Tuesday, we went to Gumare, a 3 hour drive away from Maun, a small remote town to do more site visits. Out trip was interrupted several times due to cattle crossing across the roads. It is quite a scene when cows gather and pass across the street, those slow animals suddenly become very agile. Gumare had its differences when it came to the community. I learned that there were different tribes living here. Especially my visit to the home of a caregiver (a grandma) was something I will remember for years to come. Their so called home was in the middle of a sandy garden fenced with woods to prevent animals from entering, she brought us a plastic chair which they made me to sit on, and a wooden stool which has seen better days. She sat on the sand over a piece of plastic bag with her grandchild next to her. The caregiver had her kids, her late daughter’s orphaned kids and her son and daughter who had her two kids plus she has a daughter who was 17 and was also a mother to a child. The teen pregnancy is on the rise here, increasing the risk of getting HIV. It is almost incomprehensible to think that one every three people may be carrying the virus here and most of them either do not know that they have it or do not want to know. There is a pretty strong stigma that is dividing people and causing social isolation for people with HIV and AIDS. Have I mentioned that there is no running water in the vicinity? This is a big problem both in Maun and Gumare. The water that they have in Maun is contaminated so it is not good for anything. The caregiver tells us that she owes money to the neighbour who has a well. I doubt that she would ever be able to pay for it. I hope she could. While we were talking with them, the thoughts were racing in my head and I was trying to figure out how I could help these people. Then I remembered the peanut and raisin bag in my backpack that I had as a snack and asked the BOCAIP representative if it would be appropriate for me to give it to them, after getting her OK, I showed it to the little boy who came right to me and accepted it with a smile on his face. I am not sure if I was tricking myself into believing that I did something so I could now feel better or if that snack did anything for the child except letting him taste it and may be making him wanting more I will never know.

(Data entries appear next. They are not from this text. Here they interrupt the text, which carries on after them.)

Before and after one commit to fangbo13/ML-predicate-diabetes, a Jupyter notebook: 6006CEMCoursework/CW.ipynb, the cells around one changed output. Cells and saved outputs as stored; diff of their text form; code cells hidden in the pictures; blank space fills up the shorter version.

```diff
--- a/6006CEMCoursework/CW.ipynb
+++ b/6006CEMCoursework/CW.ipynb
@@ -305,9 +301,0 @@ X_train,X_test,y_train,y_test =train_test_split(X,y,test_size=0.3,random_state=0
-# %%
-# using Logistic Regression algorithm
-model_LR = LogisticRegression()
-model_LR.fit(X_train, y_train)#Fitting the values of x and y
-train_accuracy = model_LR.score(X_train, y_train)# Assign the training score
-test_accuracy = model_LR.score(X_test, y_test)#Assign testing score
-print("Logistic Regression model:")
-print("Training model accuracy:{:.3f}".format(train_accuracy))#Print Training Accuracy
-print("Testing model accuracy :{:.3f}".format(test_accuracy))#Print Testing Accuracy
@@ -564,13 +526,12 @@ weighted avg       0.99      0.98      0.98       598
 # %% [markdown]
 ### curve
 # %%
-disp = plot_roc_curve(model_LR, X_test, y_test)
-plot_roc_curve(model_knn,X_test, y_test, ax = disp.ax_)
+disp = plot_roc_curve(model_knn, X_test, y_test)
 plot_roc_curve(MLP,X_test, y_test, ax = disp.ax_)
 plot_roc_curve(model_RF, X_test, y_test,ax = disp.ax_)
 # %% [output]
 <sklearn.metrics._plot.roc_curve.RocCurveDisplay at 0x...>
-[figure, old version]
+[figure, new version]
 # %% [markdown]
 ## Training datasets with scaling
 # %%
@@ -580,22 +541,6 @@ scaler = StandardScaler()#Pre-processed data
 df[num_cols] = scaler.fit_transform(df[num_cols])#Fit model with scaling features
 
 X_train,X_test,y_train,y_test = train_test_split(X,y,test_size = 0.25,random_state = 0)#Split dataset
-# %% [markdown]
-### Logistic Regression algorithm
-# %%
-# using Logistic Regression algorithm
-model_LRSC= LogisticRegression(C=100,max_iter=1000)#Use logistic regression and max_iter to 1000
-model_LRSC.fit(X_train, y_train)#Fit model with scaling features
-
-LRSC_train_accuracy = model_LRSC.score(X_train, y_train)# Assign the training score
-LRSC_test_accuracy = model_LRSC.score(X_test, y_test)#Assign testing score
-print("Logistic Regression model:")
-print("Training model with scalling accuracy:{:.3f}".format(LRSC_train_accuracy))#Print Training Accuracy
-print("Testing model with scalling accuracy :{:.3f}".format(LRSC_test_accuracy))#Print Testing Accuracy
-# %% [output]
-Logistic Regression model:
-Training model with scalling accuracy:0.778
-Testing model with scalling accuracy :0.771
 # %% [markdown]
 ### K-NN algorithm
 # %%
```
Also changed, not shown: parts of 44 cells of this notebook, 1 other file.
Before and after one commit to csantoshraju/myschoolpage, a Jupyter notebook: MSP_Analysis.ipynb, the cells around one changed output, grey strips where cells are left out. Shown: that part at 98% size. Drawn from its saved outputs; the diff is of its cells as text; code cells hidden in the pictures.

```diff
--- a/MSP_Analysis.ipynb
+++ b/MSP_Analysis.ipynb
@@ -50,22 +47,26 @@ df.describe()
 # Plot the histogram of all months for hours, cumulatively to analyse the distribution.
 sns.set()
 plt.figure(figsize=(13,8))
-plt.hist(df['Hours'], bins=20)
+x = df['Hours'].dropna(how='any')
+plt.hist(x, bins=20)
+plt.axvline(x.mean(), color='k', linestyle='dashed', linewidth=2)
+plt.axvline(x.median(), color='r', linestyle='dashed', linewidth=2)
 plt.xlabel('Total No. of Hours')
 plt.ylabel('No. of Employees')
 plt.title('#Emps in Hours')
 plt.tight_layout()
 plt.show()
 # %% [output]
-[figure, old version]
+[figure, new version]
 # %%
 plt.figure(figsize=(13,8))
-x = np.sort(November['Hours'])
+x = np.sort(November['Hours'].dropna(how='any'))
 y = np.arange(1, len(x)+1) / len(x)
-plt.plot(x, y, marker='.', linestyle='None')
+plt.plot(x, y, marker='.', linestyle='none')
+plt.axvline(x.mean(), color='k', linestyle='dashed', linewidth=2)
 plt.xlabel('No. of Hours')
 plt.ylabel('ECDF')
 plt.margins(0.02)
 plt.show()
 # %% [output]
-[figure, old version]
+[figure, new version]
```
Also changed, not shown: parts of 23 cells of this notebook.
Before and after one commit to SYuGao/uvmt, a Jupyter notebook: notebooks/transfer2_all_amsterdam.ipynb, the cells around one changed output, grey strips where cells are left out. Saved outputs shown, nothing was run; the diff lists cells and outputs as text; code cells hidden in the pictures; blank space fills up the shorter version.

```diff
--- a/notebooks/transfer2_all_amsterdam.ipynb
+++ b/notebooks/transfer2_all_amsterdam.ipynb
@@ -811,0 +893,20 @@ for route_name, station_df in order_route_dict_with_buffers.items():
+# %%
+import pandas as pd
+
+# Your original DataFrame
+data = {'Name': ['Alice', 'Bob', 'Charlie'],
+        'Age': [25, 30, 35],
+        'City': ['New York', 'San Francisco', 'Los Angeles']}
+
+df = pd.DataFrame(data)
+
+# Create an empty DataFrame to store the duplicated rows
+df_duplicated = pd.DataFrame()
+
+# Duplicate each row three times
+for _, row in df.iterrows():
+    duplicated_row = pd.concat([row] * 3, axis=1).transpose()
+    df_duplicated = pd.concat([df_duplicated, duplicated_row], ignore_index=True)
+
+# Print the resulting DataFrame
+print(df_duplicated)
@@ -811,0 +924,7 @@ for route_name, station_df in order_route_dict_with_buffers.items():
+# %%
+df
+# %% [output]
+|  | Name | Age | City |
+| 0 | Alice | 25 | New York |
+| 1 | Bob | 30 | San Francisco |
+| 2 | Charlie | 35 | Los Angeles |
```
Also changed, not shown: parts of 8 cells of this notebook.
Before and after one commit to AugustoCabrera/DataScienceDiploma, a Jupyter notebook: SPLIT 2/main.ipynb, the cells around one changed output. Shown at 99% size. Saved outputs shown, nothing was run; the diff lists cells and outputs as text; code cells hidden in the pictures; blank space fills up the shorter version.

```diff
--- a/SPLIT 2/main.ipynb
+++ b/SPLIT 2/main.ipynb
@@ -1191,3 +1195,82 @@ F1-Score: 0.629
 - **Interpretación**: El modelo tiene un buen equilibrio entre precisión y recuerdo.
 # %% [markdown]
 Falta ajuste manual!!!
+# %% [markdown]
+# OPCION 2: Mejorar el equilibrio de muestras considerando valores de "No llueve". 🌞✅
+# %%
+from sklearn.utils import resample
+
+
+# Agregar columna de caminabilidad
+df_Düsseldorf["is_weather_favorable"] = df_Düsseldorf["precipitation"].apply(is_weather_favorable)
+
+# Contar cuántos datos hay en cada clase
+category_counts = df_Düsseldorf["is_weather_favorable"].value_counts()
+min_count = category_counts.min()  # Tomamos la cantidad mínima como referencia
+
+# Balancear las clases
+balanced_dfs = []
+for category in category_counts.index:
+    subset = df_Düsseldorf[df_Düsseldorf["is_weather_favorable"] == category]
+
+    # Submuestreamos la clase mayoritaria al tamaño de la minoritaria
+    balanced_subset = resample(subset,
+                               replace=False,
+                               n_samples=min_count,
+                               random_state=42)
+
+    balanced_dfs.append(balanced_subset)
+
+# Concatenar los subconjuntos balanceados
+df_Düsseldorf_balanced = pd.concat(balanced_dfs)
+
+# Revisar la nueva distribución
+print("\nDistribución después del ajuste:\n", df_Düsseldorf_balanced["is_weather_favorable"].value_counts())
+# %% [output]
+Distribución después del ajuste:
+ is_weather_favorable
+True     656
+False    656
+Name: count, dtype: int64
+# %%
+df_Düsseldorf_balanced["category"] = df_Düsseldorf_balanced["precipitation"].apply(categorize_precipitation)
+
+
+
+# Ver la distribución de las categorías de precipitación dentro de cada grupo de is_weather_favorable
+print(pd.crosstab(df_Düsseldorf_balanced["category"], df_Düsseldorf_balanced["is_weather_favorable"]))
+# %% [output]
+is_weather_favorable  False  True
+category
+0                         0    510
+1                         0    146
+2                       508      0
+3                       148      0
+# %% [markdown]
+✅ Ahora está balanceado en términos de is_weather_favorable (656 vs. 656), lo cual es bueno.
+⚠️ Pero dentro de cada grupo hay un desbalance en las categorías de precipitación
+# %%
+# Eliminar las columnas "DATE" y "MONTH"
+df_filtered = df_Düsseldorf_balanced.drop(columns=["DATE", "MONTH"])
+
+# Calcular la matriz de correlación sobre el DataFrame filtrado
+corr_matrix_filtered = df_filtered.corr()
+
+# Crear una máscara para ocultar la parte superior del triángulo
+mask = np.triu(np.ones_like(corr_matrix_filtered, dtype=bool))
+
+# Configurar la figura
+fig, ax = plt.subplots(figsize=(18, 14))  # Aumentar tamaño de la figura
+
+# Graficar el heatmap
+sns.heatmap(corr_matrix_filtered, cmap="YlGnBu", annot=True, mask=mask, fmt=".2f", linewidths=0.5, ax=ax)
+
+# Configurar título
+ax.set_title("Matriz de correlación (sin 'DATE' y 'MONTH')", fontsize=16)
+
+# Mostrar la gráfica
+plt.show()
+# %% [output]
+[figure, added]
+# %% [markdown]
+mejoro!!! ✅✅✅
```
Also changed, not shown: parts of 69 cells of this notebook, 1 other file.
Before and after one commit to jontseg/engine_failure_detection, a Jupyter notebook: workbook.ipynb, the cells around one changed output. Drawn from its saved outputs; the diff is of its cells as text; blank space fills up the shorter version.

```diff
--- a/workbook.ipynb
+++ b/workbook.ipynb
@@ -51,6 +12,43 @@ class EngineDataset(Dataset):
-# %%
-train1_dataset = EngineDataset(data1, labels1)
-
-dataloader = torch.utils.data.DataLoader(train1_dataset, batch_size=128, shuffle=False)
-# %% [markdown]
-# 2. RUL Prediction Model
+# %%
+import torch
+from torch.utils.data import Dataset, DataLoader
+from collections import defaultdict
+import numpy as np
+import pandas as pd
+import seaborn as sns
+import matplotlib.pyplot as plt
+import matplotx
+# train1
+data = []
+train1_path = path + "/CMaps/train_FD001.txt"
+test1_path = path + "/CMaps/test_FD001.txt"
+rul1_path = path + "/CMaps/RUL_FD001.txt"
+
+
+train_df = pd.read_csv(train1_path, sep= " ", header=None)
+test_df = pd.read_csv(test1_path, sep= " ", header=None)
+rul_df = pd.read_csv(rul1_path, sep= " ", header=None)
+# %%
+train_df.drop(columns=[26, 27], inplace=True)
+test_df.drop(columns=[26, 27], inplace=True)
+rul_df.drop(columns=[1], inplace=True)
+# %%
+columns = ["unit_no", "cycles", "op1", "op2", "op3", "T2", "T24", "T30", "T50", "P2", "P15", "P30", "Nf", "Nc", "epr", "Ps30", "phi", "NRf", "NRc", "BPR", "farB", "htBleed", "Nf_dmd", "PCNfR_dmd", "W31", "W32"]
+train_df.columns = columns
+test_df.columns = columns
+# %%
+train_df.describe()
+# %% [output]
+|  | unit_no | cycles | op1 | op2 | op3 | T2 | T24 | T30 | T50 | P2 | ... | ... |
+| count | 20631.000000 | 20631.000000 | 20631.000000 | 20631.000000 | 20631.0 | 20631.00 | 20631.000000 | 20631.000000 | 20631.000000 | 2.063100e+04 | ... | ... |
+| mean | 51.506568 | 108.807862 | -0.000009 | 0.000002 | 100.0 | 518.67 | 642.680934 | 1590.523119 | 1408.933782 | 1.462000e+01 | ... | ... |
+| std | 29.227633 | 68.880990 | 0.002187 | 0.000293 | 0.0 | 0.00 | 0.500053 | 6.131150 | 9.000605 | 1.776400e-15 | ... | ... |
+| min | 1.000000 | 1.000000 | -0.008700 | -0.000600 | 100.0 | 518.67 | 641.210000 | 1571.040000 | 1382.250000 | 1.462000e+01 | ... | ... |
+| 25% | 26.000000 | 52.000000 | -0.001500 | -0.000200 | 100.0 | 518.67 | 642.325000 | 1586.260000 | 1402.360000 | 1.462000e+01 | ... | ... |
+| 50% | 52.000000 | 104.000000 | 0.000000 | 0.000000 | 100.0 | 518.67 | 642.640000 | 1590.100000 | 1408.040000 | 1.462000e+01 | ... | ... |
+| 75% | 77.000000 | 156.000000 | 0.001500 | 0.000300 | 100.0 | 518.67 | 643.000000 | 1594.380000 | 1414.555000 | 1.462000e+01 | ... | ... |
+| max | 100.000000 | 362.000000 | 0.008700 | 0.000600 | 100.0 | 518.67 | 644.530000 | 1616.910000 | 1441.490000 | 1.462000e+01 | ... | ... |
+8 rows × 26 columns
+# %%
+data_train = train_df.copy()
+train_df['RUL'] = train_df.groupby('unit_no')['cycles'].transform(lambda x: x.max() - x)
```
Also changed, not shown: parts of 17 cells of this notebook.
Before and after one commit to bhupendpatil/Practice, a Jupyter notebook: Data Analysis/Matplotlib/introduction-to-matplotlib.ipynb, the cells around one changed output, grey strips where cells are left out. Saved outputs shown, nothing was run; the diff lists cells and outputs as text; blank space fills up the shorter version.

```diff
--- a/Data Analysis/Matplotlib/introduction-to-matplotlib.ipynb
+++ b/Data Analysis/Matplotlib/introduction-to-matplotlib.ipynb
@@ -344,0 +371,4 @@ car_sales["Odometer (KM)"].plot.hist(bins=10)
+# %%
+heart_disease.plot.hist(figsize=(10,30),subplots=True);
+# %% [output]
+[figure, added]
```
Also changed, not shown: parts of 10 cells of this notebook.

At the end of the day, I had the privilege to come back to my luxurious hotel to spend the night but that little boy stayed behind exactly where I met him. Is he ever going to be able to make it?